BEGIN Entries supplied

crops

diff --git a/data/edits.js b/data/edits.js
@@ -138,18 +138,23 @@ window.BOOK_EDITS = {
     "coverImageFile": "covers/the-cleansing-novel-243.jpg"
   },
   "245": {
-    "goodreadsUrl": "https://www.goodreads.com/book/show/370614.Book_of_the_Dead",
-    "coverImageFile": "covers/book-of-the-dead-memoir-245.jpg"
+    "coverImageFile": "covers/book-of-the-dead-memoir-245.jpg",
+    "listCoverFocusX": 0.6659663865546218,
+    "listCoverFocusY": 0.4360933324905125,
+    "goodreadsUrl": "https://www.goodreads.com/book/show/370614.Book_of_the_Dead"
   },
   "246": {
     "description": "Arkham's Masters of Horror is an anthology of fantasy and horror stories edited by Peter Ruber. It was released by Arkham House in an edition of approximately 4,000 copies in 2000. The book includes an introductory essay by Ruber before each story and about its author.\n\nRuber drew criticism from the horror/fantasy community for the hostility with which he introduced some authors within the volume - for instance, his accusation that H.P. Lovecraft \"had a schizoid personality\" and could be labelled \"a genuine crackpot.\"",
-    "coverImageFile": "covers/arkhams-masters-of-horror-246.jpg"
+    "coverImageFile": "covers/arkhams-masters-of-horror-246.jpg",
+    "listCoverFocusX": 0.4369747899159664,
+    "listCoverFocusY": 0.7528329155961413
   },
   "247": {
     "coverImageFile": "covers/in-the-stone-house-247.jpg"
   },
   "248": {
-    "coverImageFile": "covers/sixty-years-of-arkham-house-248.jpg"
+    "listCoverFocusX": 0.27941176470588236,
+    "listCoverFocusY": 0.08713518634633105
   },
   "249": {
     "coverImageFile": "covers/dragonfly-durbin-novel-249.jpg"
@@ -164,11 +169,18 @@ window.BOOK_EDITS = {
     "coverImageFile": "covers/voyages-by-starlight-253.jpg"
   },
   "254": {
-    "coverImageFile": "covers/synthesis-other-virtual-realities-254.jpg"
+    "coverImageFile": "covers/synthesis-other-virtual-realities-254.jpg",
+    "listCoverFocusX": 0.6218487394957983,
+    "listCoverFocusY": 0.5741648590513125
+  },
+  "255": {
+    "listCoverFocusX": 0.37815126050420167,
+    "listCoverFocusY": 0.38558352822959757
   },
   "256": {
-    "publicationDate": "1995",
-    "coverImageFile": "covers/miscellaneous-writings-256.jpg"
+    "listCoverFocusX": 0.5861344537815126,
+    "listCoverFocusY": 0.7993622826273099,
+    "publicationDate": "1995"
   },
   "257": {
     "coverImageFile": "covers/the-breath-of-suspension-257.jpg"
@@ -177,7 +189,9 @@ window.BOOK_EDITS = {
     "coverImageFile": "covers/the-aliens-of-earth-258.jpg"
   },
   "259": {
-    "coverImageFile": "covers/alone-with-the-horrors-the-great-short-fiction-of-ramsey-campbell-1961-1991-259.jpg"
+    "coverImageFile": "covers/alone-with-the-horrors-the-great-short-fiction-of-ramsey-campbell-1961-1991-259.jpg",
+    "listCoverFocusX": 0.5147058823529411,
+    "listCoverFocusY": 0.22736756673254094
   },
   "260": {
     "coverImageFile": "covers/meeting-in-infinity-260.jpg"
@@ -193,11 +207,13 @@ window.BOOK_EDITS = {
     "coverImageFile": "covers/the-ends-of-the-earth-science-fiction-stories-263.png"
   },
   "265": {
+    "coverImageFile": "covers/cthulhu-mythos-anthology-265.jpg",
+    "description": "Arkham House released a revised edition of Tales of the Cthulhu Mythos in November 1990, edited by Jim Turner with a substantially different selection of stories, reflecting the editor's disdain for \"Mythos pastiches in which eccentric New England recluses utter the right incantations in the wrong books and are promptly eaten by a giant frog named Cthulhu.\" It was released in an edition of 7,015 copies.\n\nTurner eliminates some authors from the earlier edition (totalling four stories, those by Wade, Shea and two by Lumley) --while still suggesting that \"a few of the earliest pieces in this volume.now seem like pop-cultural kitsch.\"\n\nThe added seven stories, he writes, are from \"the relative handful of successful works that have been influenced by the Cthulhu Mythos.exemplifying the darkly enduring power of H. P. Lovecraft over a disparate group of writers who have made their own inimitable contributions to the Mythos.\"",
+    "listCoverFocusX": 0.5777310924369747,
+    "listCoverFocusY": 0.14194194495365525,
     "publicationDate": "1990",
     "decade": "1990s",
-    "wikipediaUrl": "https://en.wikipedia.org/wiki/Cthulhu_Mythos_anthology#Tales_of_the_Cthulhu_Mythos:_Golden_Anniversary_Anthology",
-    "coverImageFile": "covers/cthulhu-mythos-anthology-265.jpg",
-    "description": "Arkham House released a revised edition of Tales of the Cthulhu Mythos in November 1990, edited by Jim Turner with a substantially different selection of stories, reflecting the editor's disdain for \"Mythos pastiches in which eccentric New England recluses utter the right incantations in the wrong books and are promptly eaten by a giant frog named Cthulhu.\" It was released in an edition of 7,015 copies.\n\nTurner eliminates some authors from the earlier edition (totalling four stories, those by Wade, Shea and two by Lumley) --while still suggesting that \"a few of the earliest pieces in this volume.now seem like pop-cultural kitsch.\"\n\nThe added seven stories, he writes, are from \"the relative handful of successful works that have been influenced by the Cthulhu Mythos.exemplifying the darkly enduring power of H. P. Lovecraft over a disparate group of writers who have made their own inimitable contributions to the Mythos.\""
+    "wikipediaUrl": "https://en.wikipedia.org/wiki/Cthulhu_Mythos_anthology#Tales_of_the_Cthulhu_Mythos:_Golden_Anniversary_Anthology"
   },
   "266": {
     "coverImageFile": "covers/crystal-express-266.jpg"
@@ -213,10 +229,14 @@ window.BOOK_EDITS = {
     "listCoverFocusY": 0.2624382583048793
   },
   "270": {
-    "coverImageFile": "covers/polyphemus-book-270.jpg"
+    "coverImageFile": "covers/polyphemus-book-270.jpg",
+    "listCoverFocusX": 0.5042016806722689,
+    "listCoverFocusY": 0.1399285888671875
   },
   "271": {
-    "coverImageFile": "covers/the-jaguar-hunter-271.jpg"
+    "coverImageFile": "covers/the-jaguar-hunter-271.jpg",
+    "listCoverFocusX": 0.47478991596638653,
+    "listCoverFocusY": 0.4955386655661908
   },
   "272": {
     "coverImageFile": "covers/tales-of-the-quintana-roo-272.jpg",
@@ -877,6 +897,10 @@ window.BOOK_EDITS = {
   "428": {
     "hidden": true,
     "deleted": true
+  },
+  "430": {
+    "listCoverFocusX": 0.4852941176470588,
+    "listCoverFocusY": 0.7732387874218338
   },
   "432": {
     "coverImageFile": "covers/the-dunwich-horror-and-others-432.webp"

END Entries supplied

→ **What this task involves**
Show all lines above holding "wiki".

→ **Solved exercise**
-    "wikipediaUrl": "https://en.wikipedia.org/wiki/Cthulhu_Mythos_anthology#Tales_of_the_Cthulhu_Mythos:_Golden_Anniversary_Anthology",
+    "wikipediaUrl": "https://en.wikipedia.org/wiki/Cthulhu_Mythos_anthology#Tales_of_the_Cthulhu_Mythos:_Golden_Anniversary_Anthology"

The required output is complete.